Alonso also said that Airbus was confident that they would be able to solve the technical issues of the A400M – namely the issue with the pinion gear box (PGB) in the engines and an issue with a specific aluminum alloys material in the centre fuselage.
An interim fix for the PGB issue should be available by September at the latest, while the aluminum alloy material affected has a repair solution and will be replaced by a more traditional one sometime next year.
Alonso however stressed the issues are “not affecting the safety” of the A400Ms.
These technical issues have impacted the A400M delivery schedule.It is for this reason Alonso was unable to say exactly when the fourth RMAF will be delivered. The delivery schedule is currently under discussion with the different nations and the European agency handling the procurement of the A400M, OCCAR.
He also confirmed that a new phase of flight-testing to address the helicopter AAR issue will take place towards the end of this year. Although the air-lifter had been cleared to refuel fixed wing aircraft, it had not been cleared for helicopters. This was mostly due to strong airflow behind the powerful engines and the need to position the helicopters to be refueled at a safer distance behind the A400M. A solution is currently being worked on.
Airbus tests showed that for helicopter refueling to take place, they simply need a longer hose, about 37 metres long compared to the standard hose of around 20 metres. To fit the longer hose on the current refueling pod, the hose has been made smaller, which might result in a longer refueling time, however.
Certification for AAR for helicopter is expected by year end. Again this will not affect RMAF as its A400Ms will not be conducting AAR missions.
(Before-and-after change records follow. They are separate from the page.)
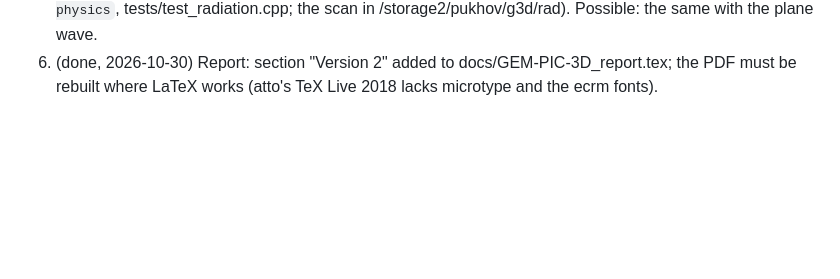
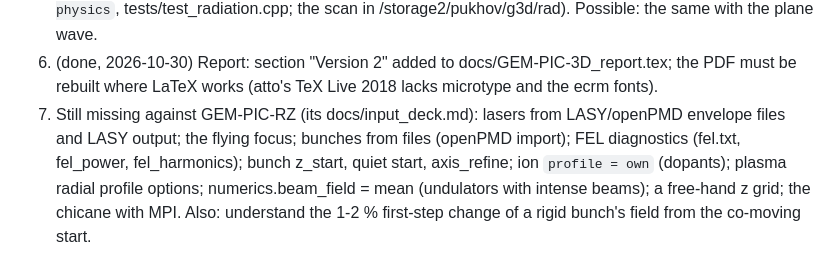
Before and after one commit to AlexMPukhov/GEM-PIC-3D, a Markdown page: CLAUDE.md, the part around the change. Rendered like a GitHub page; blank space fills up the shorter version.

Commit message:
CLAUDE.md: the features still missing against GEM-PIC-RZ
Co-Authored-By: Claude Opus 5.5 <noreply@anthropic.com>

```diff
--- a/CLAUDE.md
+++ b/CLAUDE.md
@@ -102,3 +102,8 @@ Container setup: `apt-get update && apt-get install -y libhdf5-dev pkg-config op
    tests/test_radiation.cpp; the scan in /storage2/pukhov/g3d/rad). Possible: the same with the plane wave.
 6. (done, 2026-10-30) Report: section "Version 2" added to docs/GEM-PIC-3D_report.tex; the PDF must be rebuilt
    where LaTeX works (atto's TeX Live 2018 lacks microtype and the ecrm fonts).
+7. Still missing against GEM-PIC-RZ (its docs/input_deck.md): lasers from LASY/openPMD envelope files and LASY
+   output; the flying focus; bunches from files (openPMD import); FEL diagnostics (fel.txt, fel_power,
+   fel_harmonics); bunch z_start, quiet start, axis_refine; ion `profile = own` (dopants); plasma radial profile
+   options; numerics.beam_field = mean (undulators with intense beams); a free-hand z grid; the chicane with MPI.
+   Also: understand the 1-2 % first-step change of a rigid bunch's field from the co-moving start.
```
Furthermore its EC-725s are not fitted with refueling probes. It’s fitted for but the probes had not been paid for.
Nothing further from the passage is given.